Welcome to My World, Part 2

Vince Bailey

July 2008

Last month, we left you in the predicament of having to hire an estimator (gasp!). We explored the different circumstances that may have brought you to this lowly state of managerial angst, and we suggested what you might ponder in terms of the qualifications you will require of your estimator candidate. We also proposed the possible time frames you will face in filling your vacant position—agenda-driven limitations mandated by your particular circumstances, ranging from "sometime in the near future” to "yesterday.”

Just for argument’s sake, let’s lump you in with the latter—that is, with the vast majority of employee-seekers who have, for whatever reason, found themselves burdened with a sudden and unanticipated hole in their procurement program that cannot be filled by a well-meaning trainee, or a road-and-bridge estimator who is looking for a "related line of work.” You’re caught between unreasonable time constraints, and the need to glean the perfect fit for your organization from a decidedly slim list of possibilities. Feeling somewhat desperate? Been there.

Well, once you’ve ruled out the alternative career option—or worse still, that of settling for a less-than-qualified candidate—you might consider something I suggested in a previous column. I refer to farming out some of your estimating workload to a reliable outsource estimator, at least on a temporary basis. This stop-gap tactic can buy you some valuable time to plan and execute a thoughtful employee search and relieve the desperation that might otherwise coerce you into hiring an under-skilled estimator (perish the thought!).

Now that you’ve eliminated the time-frame pitfall with a quick-fix, you should now be wondering about how to plan your search. I suggest that your first effort be put into working up a very specific job description. This should consist of 12 to 20 priority expectations that you will have of your new estimator, including your scope of work, software familiarity, proposal format, expected bid volume and procurement levels—just to name a few. Drafting a thoughtful job description will not only focus you on the qualifications you will want to express in an ad or cover in an interview, but it will also help candidates determine for themselves whether they will be a possible fit for your vacancy.

Once you’ve compiled your point-by-point job description, you must decide what outlets you will utilize to conduct your search—in other words, how to cast your nets. Newspaper ads can be effective if placed strategically in multiple metro publications in your region (this method is also surprisingly expensive). Placing a concise ad in a trade magazine such as this one might be better aimed. Online placement services, some of which are exclusively construction-oriented, generally encourage you to submit a condensed job description, and will also allow you to scan a large database of rèsumès. Depending on what your personal ethics dictate, you may want to troll for a candidate among former associates, or even among competitors. The apparent advantage—firsthand knowledge of your candidate—may outweigh the bad taste this approach leaves in your mouth. Perhaps the most costly approach (but maybe the most effective) involves taking advantage of a number of construction-oriented headhunters. They generally maintain a large stable of construction manager types (estimators included). Once you get over the sticker shock, this avenue may be worth it to you. Many of these services guarantee a "perfect fit,” or no fee is remitted.
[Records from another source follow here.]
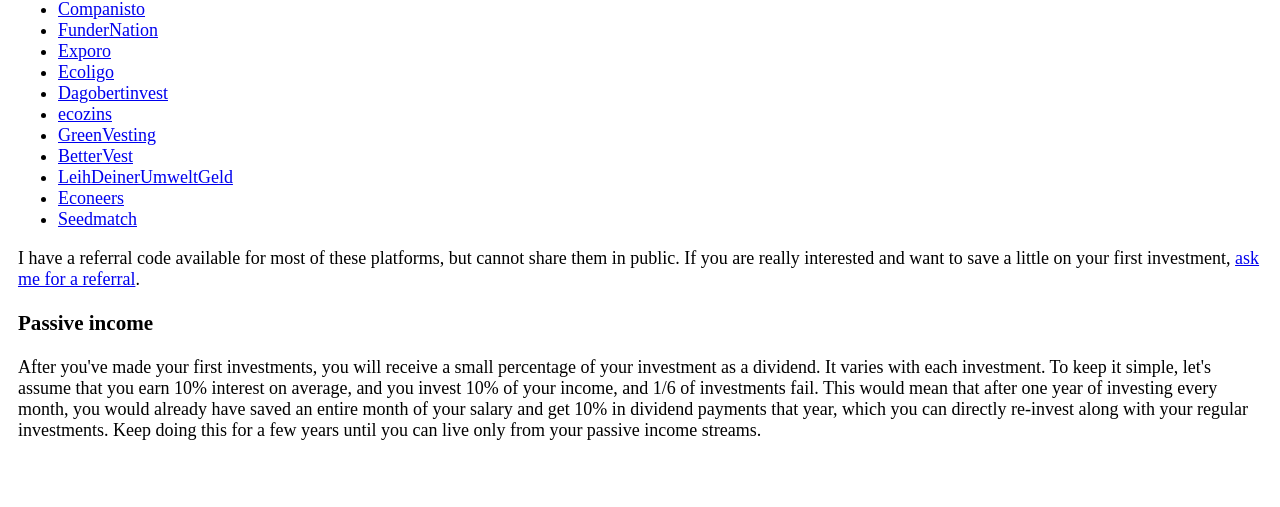
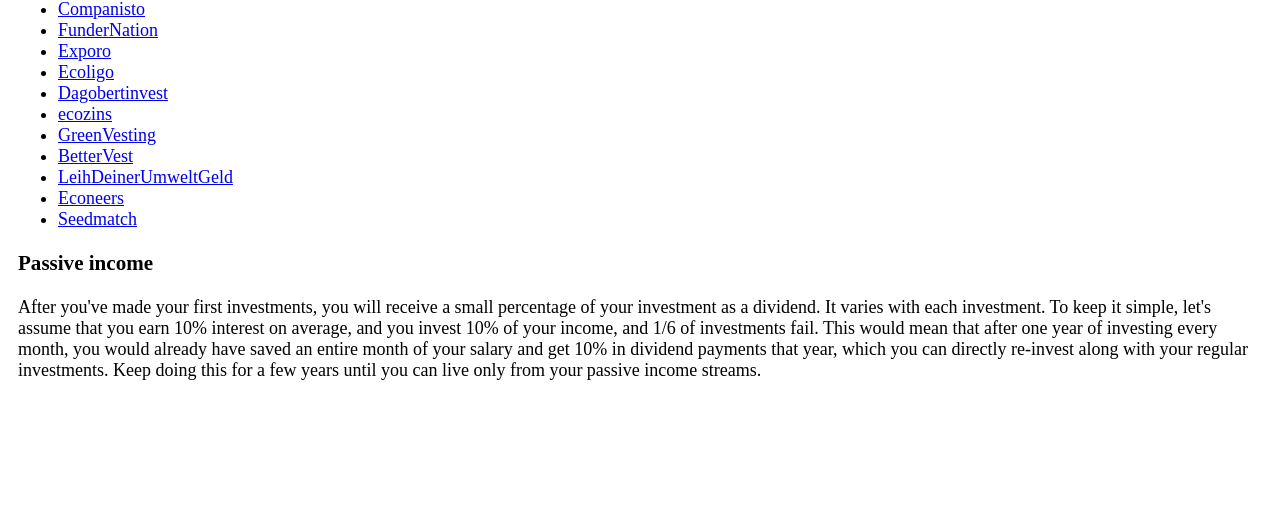
Before and after one commit to DanWin/main-website, a PHP site: page /tutorials/get-rich-fast/index.php in a window 1280 px wide. Shown: the part 2484-2991 px from the top of the page. After the commit the page ends 2864 px from the top, so only its background shows below. Run offline with PHP 8.4, Linux system fonts and the light colour scheme.

Commit message:
People mindlessly ask for all referral codes without intent to invest...

```diff
--- a/tutorials/get-rich-fast/index.php
+++ b/tutorials/get-rich-fast/index.php
@@ -91,7 +91,6 @@ global $language, $dir, $locale;
 	<li><a href="https://econeers.de" target="_blank" rel="noreferrer noopener">Econeers</a></li>
 	<li><a href="https://seedmatch.de" target="_blank" rel="noreferrer noopener">Seedmatch</a></li>
 </ul>
-<p><?php printf(htmlspecialchars(_('I have a referral code available for most of these platforms, but cannot share them in public. If you are really interested and want to save a little on your first investment, %s.')), '<a href="/contact.php">'.htmlspecialchars(_('ask me for a referral')).'</a>'); ?></p>
 <h3><?php echo htmlspecialchars(_('Passive income')); ?></h3>
 <p><?php echo htmlspecialchars(_('After you\'ve made your first investments, you will receive a small percentage of your investment as a dividend. It varies with each investment. To keep it simple, let\'s assume that you earn 10% interest on average, and you invest 10% of your income, and 1/6 of investments fail. This would mean that after one year of investing every month, you would already have saved an entire month of your salary and get 10% in dividend payments that year, which you can directly re-invest along with your regular investments. Keep doing this for a few years until you can live only from your passive income streams.')); ?></p>
 </main>
```
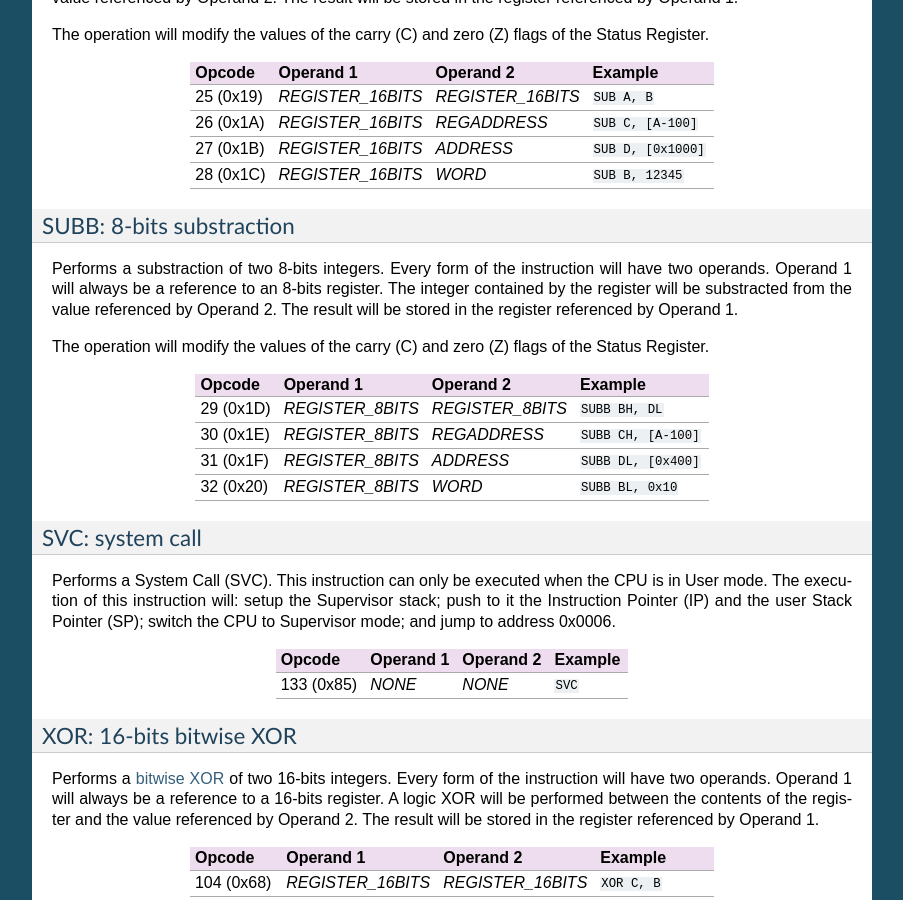
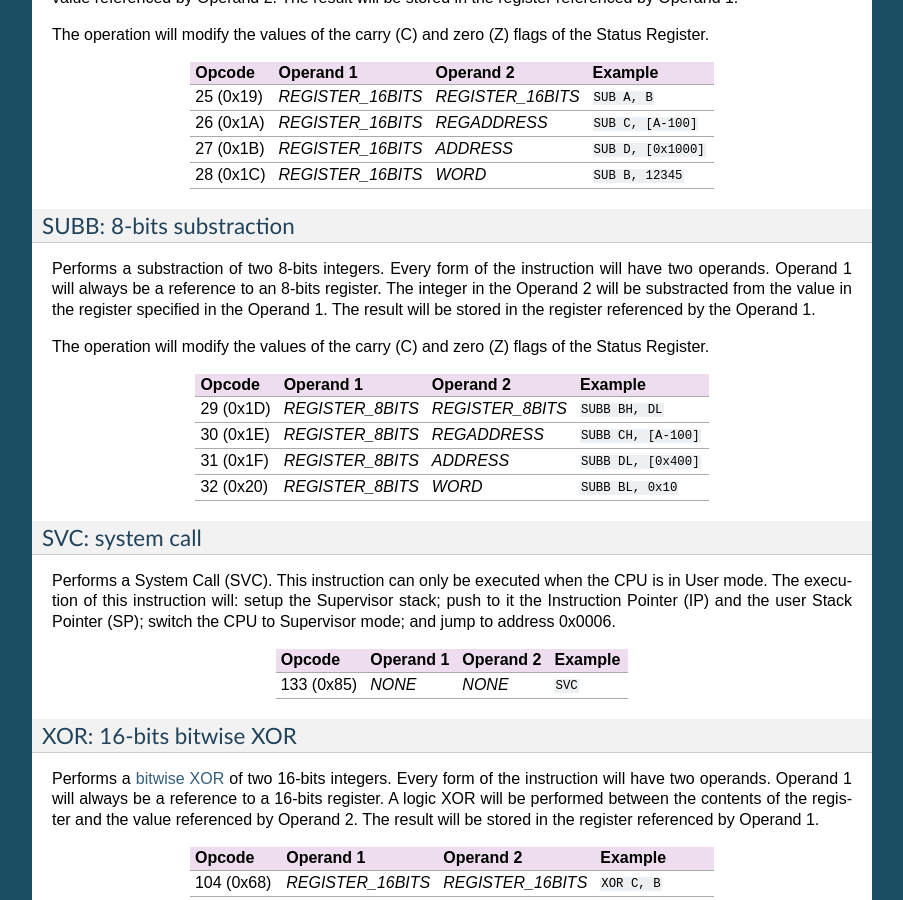
Before and after one commit to parraman/asm-simulator, a Sphinx documentation site: the page built from docs/instruction-set.rst, in a window 1280 px wide and 900 px high, scrolled down 14306 px. Shown: the whole window, without its empty margins (198-1101 px from the left). Built offline with Sphinx 7.4.7, drawn with Linux system fonts in a browser that asks for light colours.

Commit message:
Fix the documentacion on SUBB
Credits: paolo.sbarzagli@edu.uah.es

```diff
--- a/docs/instruction-set.rst
+++ b/docs/instruction-set.rst
@@ -1145,9 +1145,9 @@ SUBB: 8-bits substraction
 
 Performs a substraction of two 8-bits integers. Every form of the instruction
 will have two operands. Operand 1 will always be a reference to an 8-bits
-register. The integer contained by the register will be substracted from the
-value referenced by Operand 2. The result will be stored in the register
-referenced by Operand 1.
+register. The integer in the Operand 2 will be substracted from the value in
+the register specified in the Operand 1. The result will be stored in the
+register referenced by the Operand 1.
 
 The operation will modify the values of the carry (C) and zero (Z) flags of the Status Register.
 
```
Once you have made contact with a prospective new-hire, you will want to conduct multiple interviews to get a feel for your candidate’s skills and disposition. Of course, in-person interviews are preferred over telephone examinations, even if costly travel expenses are involved (offer to reimburse rather than pre-pay; this helps to eliminate the less serious inquiries). A face-to-face meeting is indispensable, in that it solidifies a mutual understanding of expectations. Ask relevant questions. Review the job description and discuss each point at length. Encourage questions and comments from your prospective employee. Get to know him/her as time permits.

One final hint: Have your candidate perform a takeoff on a set of plans/specs for a project you’ve already done and are familiar with. This will give you a clear insight into the estimator’s level of skill and knowledge working within realm of your firm’s preferred project size and scope. Along these same lines, ask to see a sample of his/her proposals and correspondence, if good written communication is one of your prerequisites.

Well, I’ve fallen into the trap of dictating a "how-to” guide to hiring an estimator, even though I initiated this piece with the intent of merely sharing general thoughts and experiences on how to approach this dilemma. Nevertheless, I believe I’ve hit on some valuable hints on how to think your way out of another loathsome pitfall of our profession. It can all be boiled down into a couple of sage phrases that are universally applicable: Take your time; get it right. Vince Bailey is an estimator/operations manager for San Juan Insulation and Drywall, Durango, Colo.